US, China and EU recognize and welcome the new nation of South Sudan
United States, China and the European Union announced they would recognize south Sudan as the world’s newest nation. President Barack Obama went further and rewarded north Sudan for its cooperation by taking it off a terrorism blacklist.
Just hours after results from a referendum showed that 98.83% of southern Sudan favored secession, President Obama said the United States would recognize it as a “sovereign, independent state” in July.
“On behalf of the people of the United States, I congratulate the people of southern Sudan for a successful and inspiring referendum in which an overwhelmingly majority of voters chose independence,” Mr Obama said.
“After decades of conflict, the images of millions of southern Sudanese voters deciding their own future was an inspiration to the world and another step forward in Africa’s long journey toward justice and democracy,” Mr Obama said in a statement.
In Beijing the Chinese Foreign Ministry spokesperson Hong Lei said that China respects the results of south Sudan referendum.
China respects the choice of Sudan people and appreciates the unremitting efforts of both the north and the south to promote the peace process between the two sides Hong Lei said.
China hopes the two sides will continue to resolve controversial issues through dialogue and consultation in line with the principle of mutual understanding and mutual accommodation, Hong said.
European Union foreign policy chief Catherine Ashton also hailed the historic moment for Sudan and praised the January referendum as timely and credible which resoundingly expressed the determination of the people of Southern Sudan to establish an independent state.
The EU fully respects the outcome of the referendum as a true reflection of the democratically expressed wishes of the people of Southern Sudan, Ashton said.
The EU looks forward to developing a close and long-term partnership with Southern Sudan, which is set to become a new state by July according to a peace agreement, Ashton added.
However in spite of the celebrations there are quite a fee challenges and barriers to overcome before the separation in consolidated, particularly differences referred to the country’s oil-rich Abyei area.
Other formidable issues between the two sides include security arrangements, the borders, oil revenues and their distribution within the framework of natural resources, nationality, external debts, status of the southerners living in the north and northerners in the south, water and status of the joint integrated units.
Sudanese analyst Izz-Eddin Mussa, for his part, stressed the importance of paying attention to the consequences of separation and not to neglect the security aspects and whatever may trigger tensions, affirming the importance of preventing the area against interventions that could harm the interests of north and south Sudan.
However North Sudan's recognition and acceptance of the new state will be an indicator of a good diplomatic relationship between the two states.
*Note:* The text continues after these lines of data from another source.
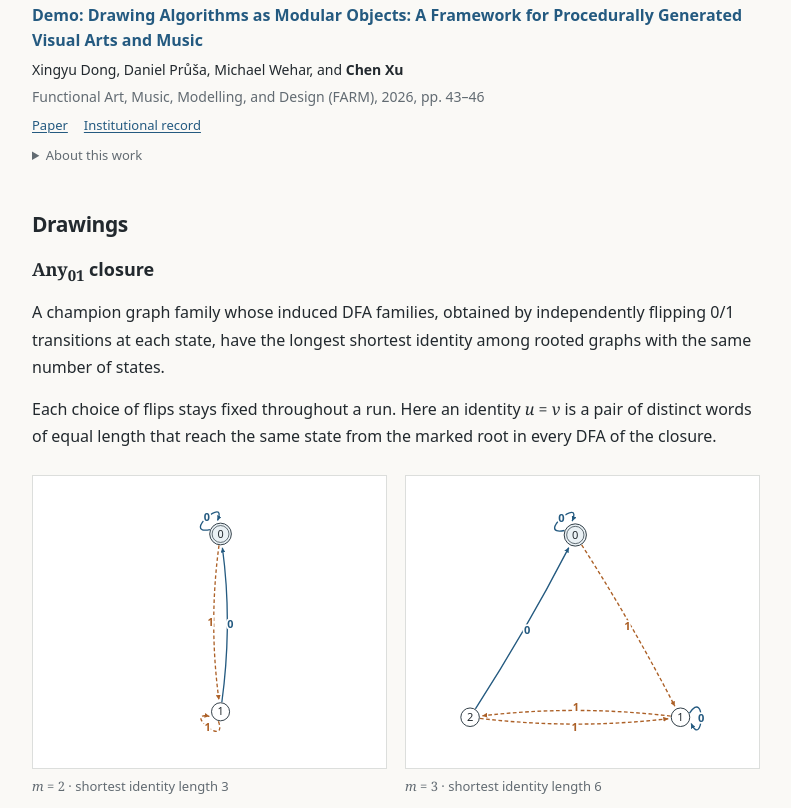
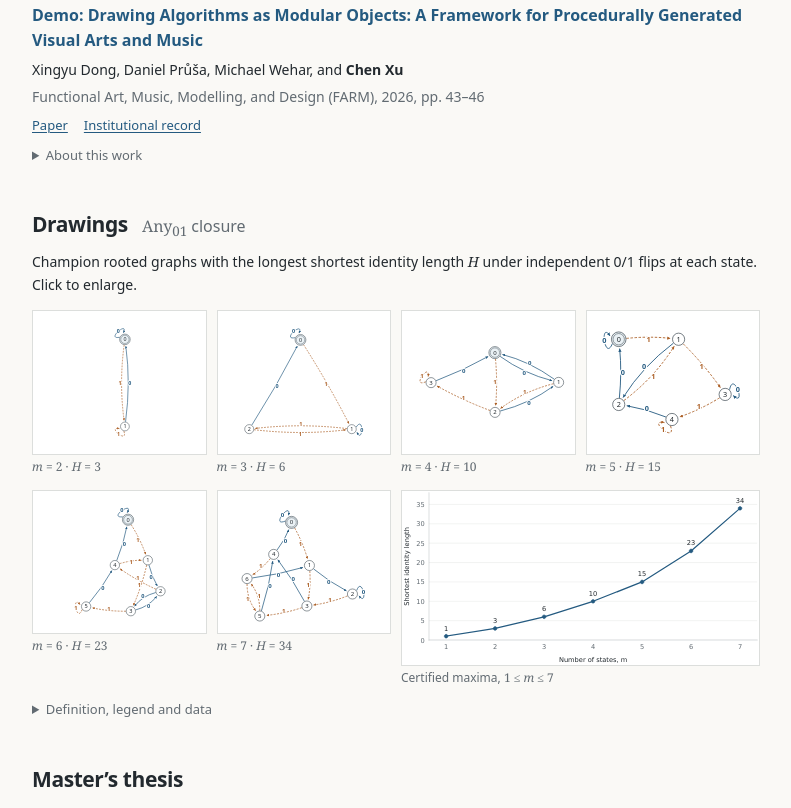
Before and after one commit to chen1088/chen1088.github.io, a plain HTML site: page index.html in a window 1280 px wide. Shown: the part 1402-2210 px from the top of the page, without its empty margins (400-1191 px from the left). Drawn offline with Linux system fonts and the light colour scheme.

Commit message:
Compact drawings into a two-row overview with expandable details

```diff
--- a/index.html
+++ b/index.html
@@ -98,57 +98,59 @@
       </section>
 
       <section id="drawings" aria-labelledby="drawings-title">
-        <h2 id="drawings-title">Drawings</h2>
-        <h3 class="drawing-title"><span class="math" aria-label="Any zero one">Any<sub>01</sub></span> closure</h3>
-        <p>A champion graph family whose induced DFA families, obtained by independently flipping 0/1 transitions at each state, have the longest shortest identity among rooted graphs with the same number of states.</p>
-        <p>Each choice of flips stays fixed throughout a run. Here an identity <span class="math"><i>u</i> = <i>v</i></span> is a pair of distinct words of equal length that reach the same state from the marked root in every DFA of the closure.</p>
+        <div class="drawing-heading">
+          <h2 id="drawings-title">Drawings</h2>
+          <h3 class="drawing-title"><span class="math" aria-label="Any zero one">Any<sub>01</sub></span> closure</h3>
+        </div>
+        <p class="drawing-intro">Champion rooted graphs with the longest shortest identity length <span class="math"><i>H</i></span> under independent 0/1 flips at each state. Click to enlarge.</p>
         <div class="drawing-gallery">
           <figure>
             <a class="drawing-image" href="assets/drawings/any01-m2.svg" aria-label="Enlarge champion graph with 2 states">
               <img src="assets/drawings/any01-m2.svg" width="520" height="430" loading="lazy" alt="Champion rooted graph with 2 states; its Any 01 closure has shortest identity length 3.">
             </a>
-            <figcaption><span class="math"><i>m</i> = 2</span> · shortest identity length 3</figcaption>
+            <figcaption><span class="math"><i>m</i> = 2 · <i>H</i> = 3</span></figcaption>
           </figure>
           <figure>
             <a class="drawing-image" href="assets/drawings/any01-m3.svg" aria-label="Enlarge champion graph with 3 states">
               <img src="assets/drawings/any01-m3.svg" width="520" height="430" loading="lazy" alt="Champion rooted graph with 3 states; its Any 01 closure has shortest identity length 6.">
             </a>
-            <figcaption><span class="math"><i>m</i> = 3</span> · shortest identity length 6</figcaption>
+            <figcaption><span class="math"><i>m</i> = 3 · <i>H</i> = 6</span></figcaption>
           </figure>
           <figure>
             <a class="drawing-image" href="assets/drawings/any01-m4.svg" aria-label="Enlarge champion graph with 4 states">
               <img src="assets/drawings/any01-m4.svg" width="520" height="430" loading="lazy" alt="Champion rooted graph with 4 states; its Any 01 closure has shortest identity length 10.">
             </a>
-            <figcaption><span class="math"><i>m</i> = 4</span> · shortest identity length 10</figcaption>
+            <figcaption><span class="math"><i>m</i> = 4 · <i>H</i> = 10</span></figcaption>
           </figure>
           <figure>
             <a class="drawing-image" href="assets/drawings/any01-m5.svg" aria-label="Enlarge champion graph with 5 states">
               <img src="assets/drawings/any01-m5.svg" width="520" height="430" loading="lazy" alt="Champion rooted graph with 5 states; its Any 01 closure has shortest identity length 15.">
             </a>
-            <figcaption><span class="math"><i>m</i> = 5</span> · shortest identity length 15</figcaption>
+            <figcaption><span class="math"><i>m</i> = 5 · <i>H</i> = 15</span></figcaption>
           </figure>
           <figure>
             <a class="drawing-image" href="assets/drawings/any01-m6.svg" aria-label="Enlarge champion graph with 6 states">
               <img src="assets/drawings/any01-m6.svg" width="520" height="430" loading="lazy" alt="Champion rooted graph with 6 states; its Any 01 closure has shortest identity length 23.">
             </a>
-            <figcaption><span class="math"><i>m</i> = 6</span> · shortest identity length 23</figcaption>
+            <figcaption><span class="math"><i>m</i> = 6 · <i>H</i> = 23</span></figcaption>
           </figure>
           <figure>
             <a class="drawing-image" href="assets/drawings/any01-m7.svg" aria-label="Enlarge champion graph with 7 states">
               <img src="assets/drawings/any01-m7.svg" width="520" height="430" loading="lazy" alt="Champion rooted graph with 7 states; its Any 01 closure has shortest identity length 34.">
             </a>
-            <figcaption><span class="math"><i>m</i> = 7</span> · shortest identity length 34</figcaption>
+            <figcaption><span class="math"><i>m</i> = 7 · <i>H</i> = 34</span></figcaption>
           </figure>
-        </div>
-        <p class="drawing-note">One champion representative at each size. State 0 is the root; blue solid arrows are 0-transitions and orange dashed arrows are 1-transitions in the reference labeling. Select a drawing to enlarge it.</p>
         <figure class="drawing-plot">
           <a class="drawing-image" href="assets/drawings/any01-identity-length.svg" aria-label="Enlarge shortest identity length plot">
             <img src="assets/drawings/any01-identity-length.svg" width="820" height="400" loading="lazy" alt="Certified maximum shortest identity length versus number of states m: 1, 3, 6, 10, 15, 23, 34 for m from 1 through 7.">
           </a>
-          <figcaption>Number of states <span class="math"><i>m</i></span> versus the longest shortest identity length. Certified maxima for <span class="math">1 ≤ <i>m</i> ≤ 7</span>.</figcaption>
+          <figcaption>Certified maxima, <span class="math">1 ≤ <i>m</i> ≤ 7</span></figcaption>
         </figure>
+        </div>
         <details class="drawing-data">
-          <summary>Plot values and graph data</summary>
+          <summary>Definition, legend and data</summary>
+          <p>Each choice of flips stays fixed throughout a run. An identity <span class="math"><i>u</i> = <i>v</i></span> is a pair of distinct equal-length words that reach the same state from root 0 in every DFA of the closure.</p>
+          <p>One champion representative at each size. The double circle marks root 0. Blue solid arrows are 0-transitions; orange dashed arrows are 1-transitions in the reference labeling.</p>
           <table>
             <caption>Certified maximum shortest identity lengths</caption>
             <thead><tr><th scope="col">States, <i>m</i></th><th scope="col">Shortest identity length</th></tr></thead>
--- a/styles.css
+++ b/styles.css
@@ -79,21 +79,25 @@ footer { border-top: 1px solid var(--rule); padding-top: 19px; margin-top: 50px;
 }
 
 /* Research drawings */
-.drawing-title { margin: 0 0 14px; font-size: 18px; line-height: 1.4; font-weight: 600; }
-.drawing-gallery { display: grid; grid-template-columns: repeat(2, minmax(0, 1fr)); gap: 22px 18px; margin-top: 25px; }
+#drawings { container-type: inline-size; }
+.drawing-heading { display: flex; align-items: baseline; gap: 14px; flex-wrap: wrap; margin-bottom: 10px; }
+.drawing-heading h2 { margin: 0; }
+.drawing-title { margin: 0; color: var(--muted); font-size: 16px; line-height: 1.4; font-weight: 500; }
+.drawing-intro { margin-bottom: 14px; font-size: 14px; line-height: 1.6; }
+.drawing-gallery { display: grid; grid-template-columns: repeat(4, minmax(0, 1fr)); gap: 14px 10px; }
 .drawing-gallery figure { margin: 0; min-width: 0; }
 .drawing-image { display: block; line-height: 0; border: 1px solid var(--rule); background: #fff; }
 .drawing-image img { display: block; width: 100%; height: auto; }
-#drawings figcaption { margin-top: 7px; color: var(--muted); font-size: 13px; line-height: 1.55; }
-.drawing-note { margin: 18px 0 0; color: var(--muted); font-size: 13px; }
-.drawing-plot { margin: 29px 0 17px; }
+#drawings figcaption { margin-top: 4px; color: var(--muted); font-size: 12px; line-height: 1.4; }
+.drawing-gallery .drawing-plot { grid-column: span 2; }
+.drawing-data { margin-top: 12px; }
 .drawing-data table { width: 100%; border-collapse: collapse; margin: 14px 0; font-size: 14px; text-align: left; }
 .drawing-data caption { text-align: left; margin-bottom: 7px; font-weight: 600; }
 .drawing-data th, .drawing-data td { border-bottom: 1px solid var(--rule); padding: 5px 12px 5px 0; }
 .drawing-data p { font-size: 13px; }
-@media (max-width: 540px) {
-  .drawing-gallery { grid-template-columns: minmax(0, 1fr); gap: 22px; }
+@container (max-width: 600px) {
+  .drawing-gallery { grid-template-columns: repeat(2, minmax(0, 1fr)); }
 }
 @media print {
-  .drawing-gallery figure, .drawing-plot { break-inside: avoid; }
+  .drawing-gallery figure { break-inside: avoid; }
 }
```
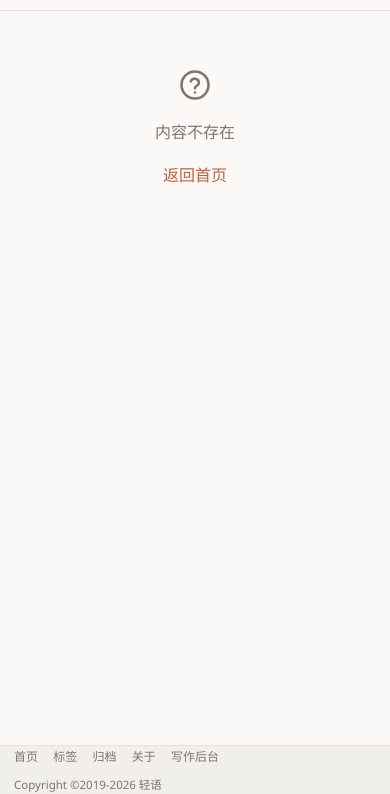
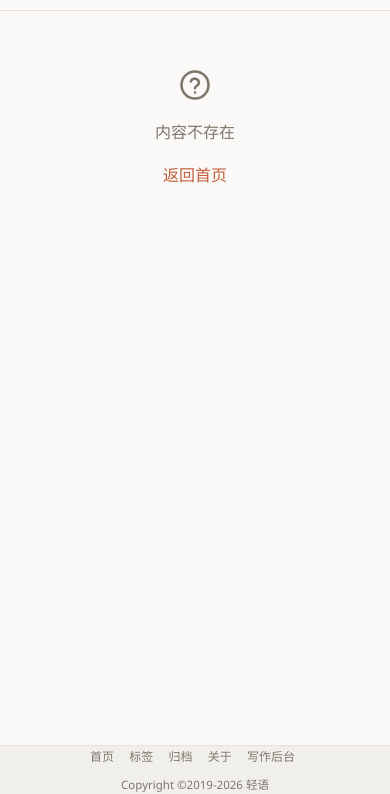
Before and after one commit to anlish01/blog, a plain HTML site: page public/index.html in a window 390 px wide. Shown: the part 50-844 px from the top of the page. Drawn offline with Linux system fonts and the light colour scheme; no server answers.

Commit message:
ui: center footer on mobile, keep left-aligned on desktop

```diff
--- a/public/style.css
+++ b/public/style.css
@@ -741,11 +741,13 @@ footer { flex-shrink: 0; border-top: 1px solid var(--border); background: var(--
 .footer-icp { margin-left: 8px; }
 .footer-icp:hover { color: var(--accent); }
 
-/* 移动端：仅保留导航行与版权行，隐藏声明/联系方式/友链/RSS/备案 */
+/* 移动端：仅保留导航行与版权行，隐藏声明/联系方式/友链/RSS/备案；内容整体居中 */
 @media (max-width: 640px) {
   .footer-extra { display: none; }
   .footer-rss { display: none; }
   .footer-icp { display: none; }
+  .footer-inner { align-items: center; }                  /* 手机端居中 */
+  .footer-nav, .footer-copy { justify-content: center; text-align: center; }
 }
 
 /* ---------- 关于页 ---------- */
```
Normal ties can be established on bases of good neighbourliness said Mussa.